Excerpted data Block Start

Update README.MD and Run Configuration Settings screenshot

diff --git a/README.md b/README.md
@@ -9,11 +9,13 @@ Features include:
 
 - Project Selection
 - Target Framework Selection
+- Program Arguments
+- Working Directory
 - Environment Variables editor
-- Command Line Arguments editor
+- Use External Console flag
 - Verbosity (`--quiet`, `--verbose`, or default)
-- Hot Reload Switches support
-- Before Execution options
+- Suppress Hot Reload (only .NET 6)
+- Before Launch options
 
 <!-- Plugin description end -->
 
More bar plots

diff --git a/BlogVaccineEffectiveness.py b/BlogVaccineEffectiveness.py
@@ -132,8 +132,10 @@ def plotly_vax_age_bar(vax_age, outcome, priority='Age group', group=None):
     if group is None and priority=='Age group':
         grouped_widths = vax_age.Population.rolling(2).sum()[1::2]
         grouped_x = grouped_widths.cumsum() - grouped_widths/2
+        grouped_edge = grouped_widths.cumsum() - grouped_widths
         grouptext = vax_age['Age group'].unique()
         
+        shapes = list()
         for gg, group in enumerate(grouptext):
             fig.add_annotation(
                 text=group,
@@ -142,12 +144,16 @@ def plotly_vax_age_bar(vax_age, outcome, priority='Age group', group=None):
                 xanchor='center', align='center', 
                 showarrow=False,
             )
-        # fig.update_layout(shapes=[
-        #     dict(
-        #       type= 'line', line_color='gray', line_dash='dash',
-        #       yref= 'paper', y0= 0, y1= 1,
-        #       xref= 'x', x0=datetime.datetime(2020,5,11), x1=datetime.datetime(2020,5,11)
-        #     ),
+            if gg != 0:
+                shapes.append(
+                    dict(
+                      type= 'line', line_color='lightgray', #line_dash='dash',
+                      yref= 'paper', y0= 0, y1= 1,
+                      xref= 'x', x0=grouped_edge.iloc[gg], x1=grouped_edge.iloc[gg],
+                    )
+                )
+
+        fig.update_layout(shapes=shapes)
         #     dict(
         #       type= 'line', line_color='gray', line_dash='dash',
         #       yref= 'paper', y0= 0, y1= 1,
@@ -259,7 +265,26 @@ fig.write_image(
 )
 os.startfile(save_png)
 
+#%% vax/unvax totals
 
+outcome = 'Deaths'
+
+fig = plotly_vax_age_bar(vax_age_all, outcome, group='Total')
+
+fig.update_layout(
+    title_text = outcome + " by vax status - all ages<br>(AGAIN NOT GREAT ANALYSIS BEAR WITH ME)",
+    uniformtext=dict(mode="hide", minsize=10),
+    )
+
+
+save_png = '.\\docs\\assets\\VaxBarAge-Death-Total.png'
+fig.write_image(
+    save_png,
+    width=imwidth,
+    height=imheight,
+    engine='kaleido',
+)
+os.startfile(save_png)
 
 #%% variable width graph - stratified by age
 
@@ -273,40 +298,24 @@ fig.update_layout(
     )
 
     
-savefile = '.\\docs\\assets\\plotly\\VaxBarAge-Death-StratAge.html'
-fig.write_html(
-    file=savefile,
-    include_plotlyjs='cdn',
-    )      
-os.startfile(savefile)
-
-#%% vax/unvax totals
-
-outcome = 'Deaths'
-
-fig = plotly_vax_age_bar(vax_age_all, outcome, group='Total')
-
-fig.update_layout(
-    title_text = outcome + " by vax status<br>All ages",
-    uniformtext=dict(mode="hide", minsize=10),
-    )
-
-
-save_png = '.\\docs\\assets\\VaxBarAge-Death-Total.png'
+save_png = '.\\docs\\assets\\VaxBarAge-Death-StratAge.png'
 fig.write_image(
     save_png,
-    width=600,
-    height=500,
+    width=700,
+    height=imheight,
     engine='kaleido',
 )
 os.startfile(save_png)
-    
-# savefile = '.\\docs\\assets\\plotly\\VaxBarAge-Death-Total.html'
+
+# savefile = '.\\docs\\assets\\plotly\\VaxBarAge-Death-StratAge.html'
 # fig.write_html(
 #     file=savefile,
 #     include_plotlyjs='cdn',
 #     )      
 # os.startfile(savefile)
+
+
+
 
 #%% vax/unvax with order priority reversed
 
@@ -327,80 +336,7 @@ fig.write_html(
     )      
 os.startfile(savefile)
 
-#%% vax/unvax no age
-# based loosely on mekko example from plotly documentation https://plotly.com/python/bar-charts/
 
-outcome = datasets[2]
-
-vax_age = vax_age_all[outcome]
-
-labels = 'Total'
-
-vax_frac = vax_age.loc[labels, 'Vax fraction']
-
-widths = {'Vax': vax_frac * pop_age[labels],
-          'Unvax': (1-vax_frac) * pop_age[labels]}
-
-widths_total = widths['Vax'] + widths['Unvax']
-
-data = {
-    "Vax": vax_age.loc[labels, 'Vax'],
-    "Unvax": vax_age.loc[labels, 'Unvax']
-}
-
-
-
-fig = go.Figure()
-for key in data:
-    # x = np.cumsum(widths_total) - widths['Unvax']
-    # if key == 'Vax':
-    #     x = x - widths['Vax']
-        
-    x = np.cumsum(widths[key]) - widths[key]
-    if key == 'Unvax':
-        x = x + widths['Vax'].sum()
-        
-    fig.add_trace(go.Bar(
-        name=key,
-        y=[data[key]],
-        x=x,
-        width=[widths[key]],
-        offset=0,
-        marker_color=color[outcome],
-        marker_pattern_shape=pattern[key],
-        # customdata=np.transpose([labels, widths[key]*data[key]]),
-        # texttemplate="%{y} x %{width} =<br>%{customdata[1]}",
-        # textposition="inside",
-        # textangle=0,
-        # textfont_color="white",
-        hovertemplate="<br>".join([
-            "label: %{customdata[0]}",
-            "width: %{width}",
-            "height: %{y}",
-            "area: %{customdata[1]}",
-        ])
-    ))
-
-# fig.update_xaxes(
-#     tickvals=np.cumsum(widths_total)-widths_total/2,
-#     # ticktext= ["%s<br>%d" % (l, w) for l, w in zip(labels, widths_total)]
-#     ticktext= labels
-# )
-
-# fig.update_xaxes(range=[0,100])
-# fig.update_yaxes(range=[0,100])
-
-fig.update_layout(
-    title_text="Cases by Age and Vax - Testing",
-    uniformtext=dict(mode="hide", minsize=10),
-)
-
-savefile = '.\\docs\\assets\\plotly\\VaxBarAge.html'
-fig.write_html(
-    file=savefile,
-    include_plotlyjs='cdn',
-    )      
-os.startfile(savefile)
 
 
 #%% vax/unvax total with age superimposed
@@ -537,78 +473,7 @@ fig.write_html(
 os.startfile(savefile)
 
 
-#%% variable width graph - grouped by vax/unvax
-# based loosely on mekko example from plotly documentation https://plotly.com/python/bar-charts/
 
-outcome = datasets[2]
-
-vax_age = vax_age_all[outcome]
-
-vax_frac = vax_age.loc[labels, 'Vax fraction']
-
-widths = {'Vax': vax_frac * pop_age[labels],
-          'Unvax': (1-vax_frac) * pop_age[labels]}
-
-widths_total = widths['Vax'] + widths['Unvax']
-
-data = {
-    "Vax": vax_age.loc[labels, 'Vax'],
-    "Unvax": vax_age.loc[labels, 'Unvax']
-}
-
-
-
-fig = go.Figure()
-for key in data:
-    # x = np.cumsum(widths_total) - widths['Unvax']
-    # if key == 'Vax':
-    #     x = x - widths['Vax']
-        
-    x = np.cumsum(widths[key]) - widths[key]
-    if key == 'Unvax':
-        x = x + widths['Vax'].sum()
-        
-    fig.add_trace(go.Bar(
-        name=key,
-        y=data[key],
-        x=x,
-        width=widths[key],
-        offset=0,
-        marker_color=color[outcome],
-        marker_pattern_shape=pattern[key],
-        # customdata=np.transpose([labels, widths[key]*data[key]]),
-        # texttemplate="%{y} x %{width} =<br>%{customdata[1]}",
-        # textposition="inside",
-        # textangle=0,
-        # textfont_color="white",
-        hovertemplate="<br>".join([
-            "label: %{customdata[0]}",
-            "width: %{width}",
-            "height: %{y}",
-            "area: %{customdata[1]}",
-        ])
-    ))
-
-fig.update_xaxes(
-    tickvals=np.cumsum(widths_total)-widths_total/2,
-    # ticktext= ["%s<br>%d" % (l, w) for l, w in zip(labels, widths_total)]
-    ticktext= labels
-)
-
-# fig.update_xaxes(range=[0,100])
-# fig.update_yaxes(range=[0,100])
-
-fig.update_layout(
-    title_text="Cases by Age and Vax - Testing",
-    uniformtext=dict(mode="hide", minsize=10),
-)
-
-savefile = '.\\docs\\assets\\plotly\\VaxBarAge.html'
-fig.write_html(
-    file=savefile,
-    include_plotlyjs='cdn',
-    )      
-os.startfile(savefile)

Excerpted data Block End

▶ **What the exercise asks**: Figure out how many lines above include the string "grouptext", then report that number and nothing else.

▶ **Written reply**: 2